The court heard Mr Aslan was not the only focus of the group’s “blood lust” that evening. Two cyclists had been set upon a short time before, but after being chased through Laxfield Court on the Regent Estate off Pownall Road, London Fields, they managed to escape unharmed.
“Kaan Aslan was not so lucky,” said Mr Glasgow.
The Crown alleges Mr Pateco-Te can be “linked to the act of retribution”, not only because of his “obvious motive”, but through CCTV evidence linking him to the white van used to take the attackers to and from the two attack sites, signals from his mobile telephone that correspond to the van’s route, and DNA evidence on the high-vis jackets worn by two of the attackers.
Mr Pateco-Te denies murder and violent disorder.
“This defendant is likely to claim he lent his phone and moped to someone who then took part in the violence, and that he was wrongly identified because of his phone and moped being linked to that attack,” said Mr Glasgow told the jury.

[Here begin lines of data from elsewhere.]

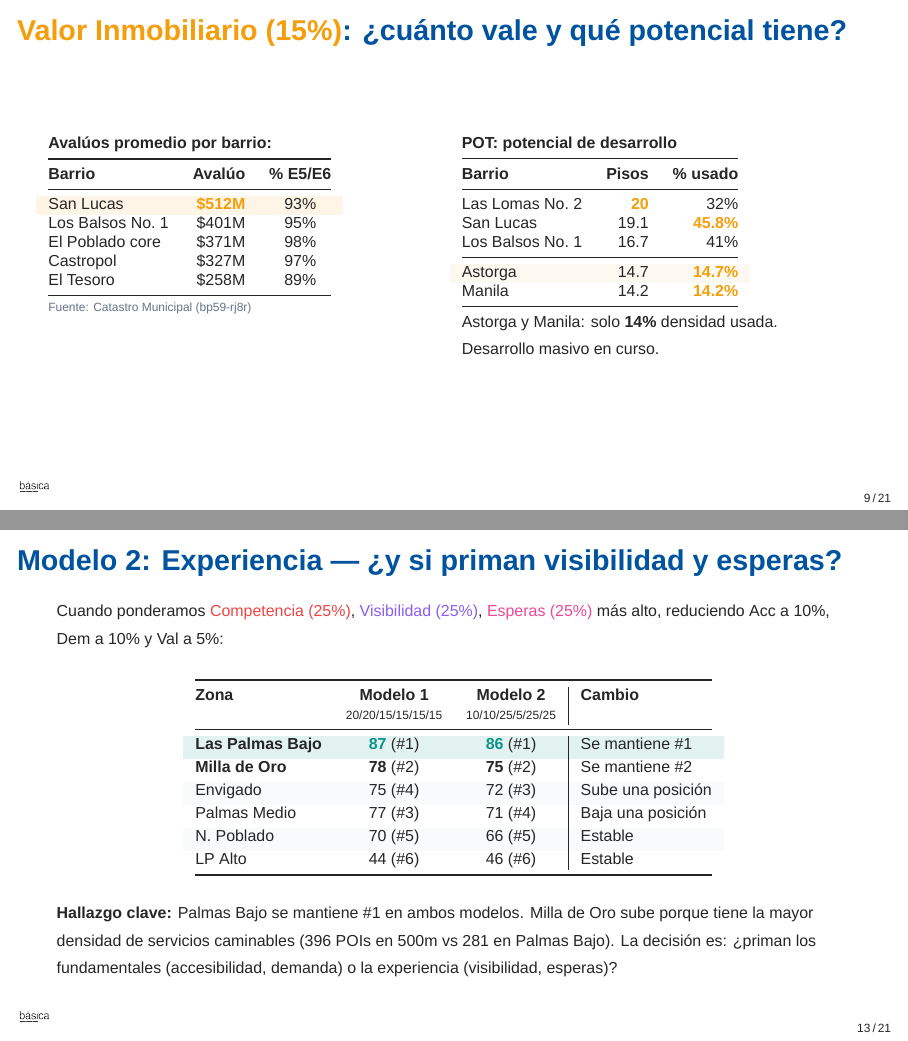
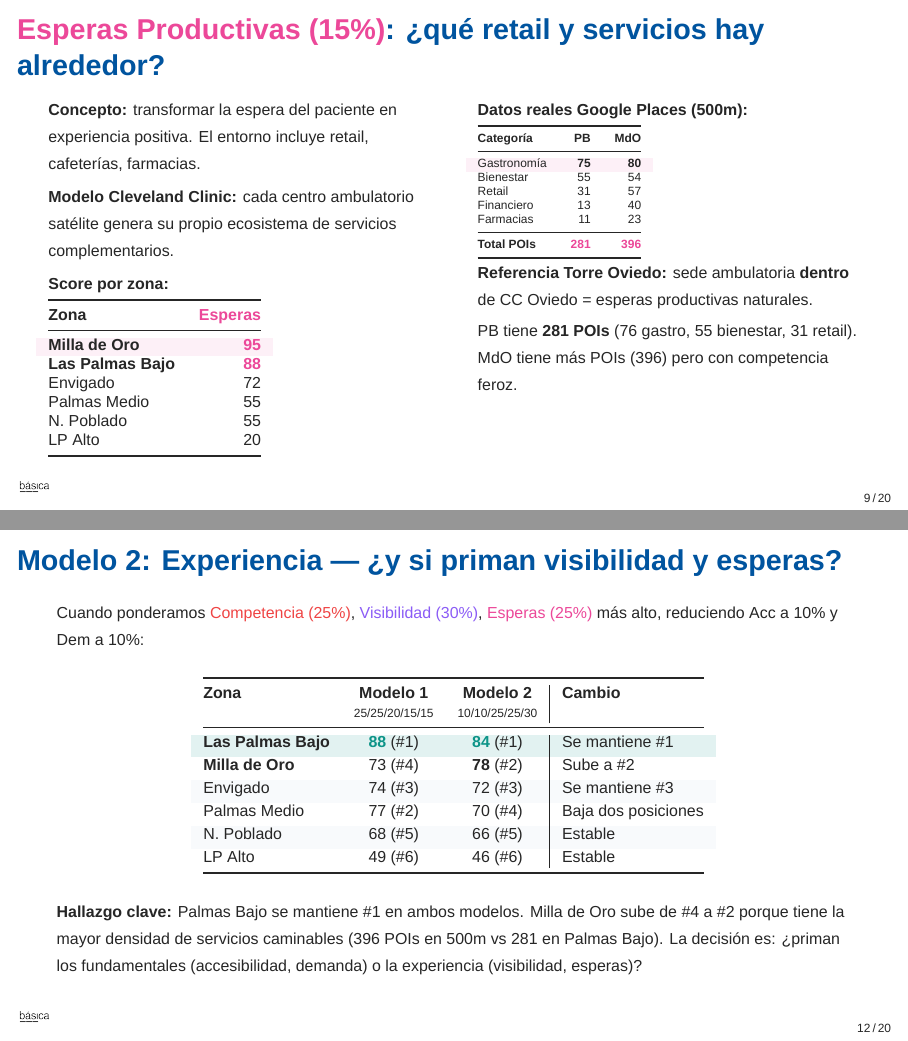
Before and after one commit to Cespial/hptu-localizacion, LaTeX slides (presentacion/hptu-junta-30mar.tex): pages 9 and 13 of 21 before the commit and pages 9 and 12 of 20 after it, joined at a grey line. Compiled offline with XeLaTeX; a missing font is replaced by an installed copy or a similar font.

Commit message:
feat: remove Valor Inmobiliario — 5 variables, Palmas Bajo map preset
Presentation (hptu-junta-30mar.tex):
- Formula: 6→5 variables (removed Valor Inmobiliario)
- New weights: A(25%) + D(25%) + C(20%) + E(15%) + Vis(15%)
- Recalculated all scores: LP Bajo 88, Palmas Medio 77, Envigado 74, MdO 73
- Milla de Oro drops from #2 to #4 (lost its best variable V=95)
- Removed ValInm slide entirely
- Updated acid test: LP Bajo #1 in 99.3% of 1,451 combinations
- Updated Model 2 table without V column
- Now 20 slides (was 21)

Map:
- New preset "Palmas Bajo" (replaces "Sede HPTU")
- Zoom 14.5 tight on the triangle zone
- Activates: heatmap, polygon, traffic, health, POIs, corridor, POT
- Deployed to hptu-localizacion.vercel.app

Co-Authored-By: Claude Opus 4.6 (1M context) <noreply@anthropic.com>

```diff
--- a/presentacion/hptu-junta-30mar.tex
+++ b/presentacion/hptu-junta-30mar.tex
@@ -140 +136,0 @@ $\text{Score} = \textcolor{acc}{\textbf{A}}\!\times\!20 + \textcolor{dem}{\textb
-\textcolor{val}{\textbf{V}} & \textcolor{val}{\textbf{Valor Inmobiliario (15\%)}} --- \textquestiondown Cu\'{a}nto vale y cu\'{a}nto potencial tiene? \\[4pt]
@@ -164 +161,0 @@ $\text{Score} = \textcolor{acc}{\textbf{A}}\!\times\!20 + \textcolor{dem}{\textb
-& \textcolor{acc}{\tiny 20\%} & \textcolor{dem}{\tiny 20\%} & \textcolor{comp}{\tiny 15\%} & \textcolor{val}{\tiny 15\%} & \textcolor{esp}{\tiny 15\%} & \textcolor{vis}{\tiny 15\%} & \\
@@ -368,63 +367,7 @@ CEDIMED: benchmark ambulatorio (im\'{a}genes).}
 \end{frame}
 
 % ============================================================
-% 9. VALOR INMOBILIARIO
-% ============================================================
-\begin{frame}{\textcolor{val}{Valor Inmobiliario (15\%)}: \textquestiondown cu\'{a}nto vale y qu\'{e} potencial tiene?}
-
-\begin{columns}[T]
-\column{0.46\textwidth}
-\vspace{2pt}
-{\scriptsize\textbf{Aval\'{u}os promedio por barrio:}}
-\vspace{2pt}
-
-{\scriptsize
-\begin{tabular}{@{}lrc@{}}
-\toprule
-\textbf{Barrio} & \textbf{Aval\'{u}o} & \textbf{\% E5/E6} \\
-\midrule
-\rowcolor{val!10}
-San Lucas & \textcolor{val}{\textbf{\$512M}} & 93\% \\
-Los Balsos No.\ 1 & \$401M & 95\% \\
-El Poblado core & \$371M & 98\% \\
-Castropol & \$327M & 97\% \\
-El Tesoro & \$258M & 89\% \\
-\bottomrule
-\end{tabular}
-}
-
-\vspace{2pt}
-{\tiny\color{slate} Fuente: Catastro Municipal (bp59-rj8r)}
-
-\column{0.50\textwidth}
-\vspace{2pt}
-{\scriptsize\textbf{POT: potencial de desarrollo}}
-\vspace{2pt}
-
-{\scriptsize
-\begin{tabular}{@{}lrr@{}}
-\toprule
-\textbf{Barrio} & \textbf{Pisos} & \textbf{\% usado} \\
-\midrule
-Las Lomas No.\ 2 & \textcolor{val}{\textbf{20}} & 32\% \\
-San Lucas & 19.1 & \textcolor{val}{\textbf{45.8\%}} \\
-Los Balsos No.\ 1 & 16.7 & 41\% \\
-\midrule
-\rowcolor{val!6}
-Astorga & 14.7 & \textcolor{val}{\textbf{14.7\%}} \\
-Manila & 14.2 & \textcolor{val}{\textbf{14.2\%}} \\
-\bottomrule
-\end{tabular}
-}
-
-\vspace{3pt}
-{\scriptsize Astorga y Manila: solo \textbf{14\%} densidad usada.\\
-Desarrollo masivo en curso.}
-\end{columns}
-\end{frame}
-
-% ============================================================
-% 10. ESPERAS PRODUCTIVAS
+% 9. ESPERAS PRODUCTIVAS
 % ============================================================
 \begin{frame}{\textcolor{esp}{Esperas Productivas (15\%)}: \textquestiondown qu\'{e} retail y servicios hay alrededor?}
 
@@ -579,4 +522,3 @@ Esperas = qu\'{e} hay \textbf{alrededor} (est\'{a}tico, retail).}
 \textbf{Si priorizamos\ldots} & \textbf{\#1} & \textbf{\#2} & \textbf{\#3} & \textbf{\#4} \\
 \midrule
 \rowcolor{acc!6}
-Base (20/20/15/15/15/15) & LP Bajo (87) & MdO (78) & P.\ Medio (77) & Envigado (75) \\
@@ -602,7 +545,7 @@ Visibilidad (35\%) & LP Bajo (87) & MdO (81) & P.\ Medio (76) & Envigado (76) \\
 \begin{frame}{Modelo 2: Experiencia --- \textquestiondown y si priman visibilidad y esperas?}
 
 \vspace{2pt}
-{\scriptsize Cuando ponderamos \textcolor{comp}{Competencia (25\%)}, \textcolor{vis}{Visibilidad (25\%)}, \textcolor{esp}{Esperas (25\%)} m\'{a}s alto, reduciendo Acc a 10\%, Dem a 10\% y Val a 5\%:}
+{\scriptsize Cuando ponderamos \textcolor{comp}{Competencia (25\%)}, \textcolor{vis}{Visibilidad (30\%)}, \textcolor{esp}{Esperas (25\%)} m\'{a}s alto, reduciendo Acc a 10\% y Dem a 10\%:}
 
 \vspace{6pt}
 \begin{center}
@@ -610,24 +553,24 @@ Visibilidad (35\%) & LP Bajo (87) & MdO (81) & P.\ Medio (76) & Envigado (76) \\
 \begin{tabular}{@{}l cc | l@{}}
 \toprule
 \textbf{Zona} & \textbf{Modelo 1} & \textbf{Modelo 2} & \textbf{Cambio} \\
-& {\tiny 20/20/15/15/15/15} & {\tiny 10/10/25/5/25/25} & \\
+& {\tiny 25/25/20/15/15} & {\tiny 10/10/25/25/30} & \\
 \midrule
 \rowcolor{acc!12}
-\textbf{Las Palmas Bajo} & \textcolor{acc}{\textbf{87}} (\#1) & \textcolor{acc}{\textbf{86}} (\#1) & Se mantiene \#1 \\[2pt]
-\textbf{Milla de Oro} & \textbf{78} (\#2) & \textbf{75} (\#2) & Se mantiene \#2 \\[2pt]
+\textbf{Las Palmas Bajo} & \textcolor{acc}{\textbf{88}} (\#1) & \textcolor{acc}{\textbf{84}} (\#1) & Se mantiene \#1 \\[2pt]
+\textbf{Milla de Oro} & 73 (\#4) & \textbf{78} (\#2) & Sube a \#2 \\[2pt]
 \rowcolor{bglight}
-Envigado & 75 (\#4) & 72 (\#3) & Sube una posici\'{o}n \\[2pt]
-Palmas Medio & 77 (\#3) & 71 (\#4) & Baja una posici\'{o}n \\[2pt]
+Envigado & 74 (\#3) & 72 (\#3) & Se mantiene \#3 \\[2pt]
+Palmas Medio & 77 (\#2) & 70 (\#4) & Baja dos posiciones \\[2pt]
 \rowcolor{bglight}
-N.\ Poblado & 70 (\#5) & 66 (\#5) & Estable \\[2pt]
-LP Alto & 44 (\#6) & 46 (\#6) & Estable \\
+N.\ Poblado & 68 (\#5) & 66 (\#5) & Estable \\[2pt]
+LP Alto & 49 (\#6) & 46 (\#6) & Estable \\
 \bottomrule
 \end{tabular}
 }
 \end{center}
 
 \vspace{6pt}
-{\scriptsize\textbf{Hallazgo clave:} Palmas Bajo se mantiene \#1 en ambos modelos. Milla de Oro sube porque tiene la mayor densidad de servicios caminables (396 POIs en 500m vs 281 en Palmas Bajo). La decisi\'{o}n es: \textquestiondown priman los fundamentales (accesibilidad, demanda) o la experiencia (visibilidad, esperas)?}
+{\scriptsize\textbf{Hallazgo clave:} Palmas Bajo se mantiene \#1 en ambos modelos. Milla de Oro sube de \#4 a \#2 porque tiene la mayor densidad de servicios caminables (396 POIs en 500m vs 281 en Palmas Bajo). La decisi\'{o}n es: \textquestiondown priman los fundamentales (accesibilidad, demanda) o la experiencia (visibilidad, esperas)?}
 \end{frame}
 
 % ============================================================
```
Also changed, not shown: presentacion/hptu-junta-30mar.pdf, presentacion/hptu-junta-30mar.tex (74 more changed lines), 1 other file.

“It’s up to you to consider whether there’s any truth to his claims. Is the defendant simply an innocent victim in this and wrongly identified, or was he a willing and enthusiastic participant in a plan to seek potential rivals who might have hurt his brother?”
Over the course of the trial, which is expected to last three weeks, jurors must decide whether Pateco-Te was part of the group that travelled in the van, and whether he was part of the group that killed Mr Aslan.
“It doesn’t matter who had a weapon, or what each person did, because they shared the same intention and took part in the same shared violence,” said Mr Glasgow.
“They all knew each other and understood that the purpose of chasing and attacking their rivals was to cause as much harm as possible.”
Mr Glasgow described how the attack on Pateco-Te’s brother had come about after he attended Stoke Newington Police Station as part of his bail conditions.
His girlfriend then drove him in a Ford Fiesta along Rectory Road, which is considered part of the Stokey 16 gang’s territory.
“The fact a known member of the Niners was seen on this street was bound to lead to violence, and so it did,” said Mr Glasgow.
A Vauxhall Astra rammed the Fiesta from the side, and some of its occupants tried to smash the passenger window where Mr Pateco-Te’s was sat. The driver couldn’t escape because the Fiesta was stuck behind a bus, and then it was rammed by the other car from behind.
Joao ran off along Amhurst Road, but was chased and stabbed, and taken to Homerton Hospital where he refused to provide a statement to police.
“The very nature of the attack on [Pateco Te’s brother] is so obviously gang-related that it perhaps needs no proof, when you consider the CCTV which covers in part the chase and armed attackers as they ran down the street brandishing weapons,” said Mr Glasgow. “A group of armed men setting out to attack a rival in broad daylight without caring if someone sees them.
“But proof that it was a gang attack is provided by the fact that it was subsequently glorified by the London Fields ZT gang in a music video that was uploaded to YouTube. The gang was proud of the harm they had caused, and had no qualms about boasting about it. Little wonder then that those close to [the victim] would seek to do something about what had happened.”
The trial continues.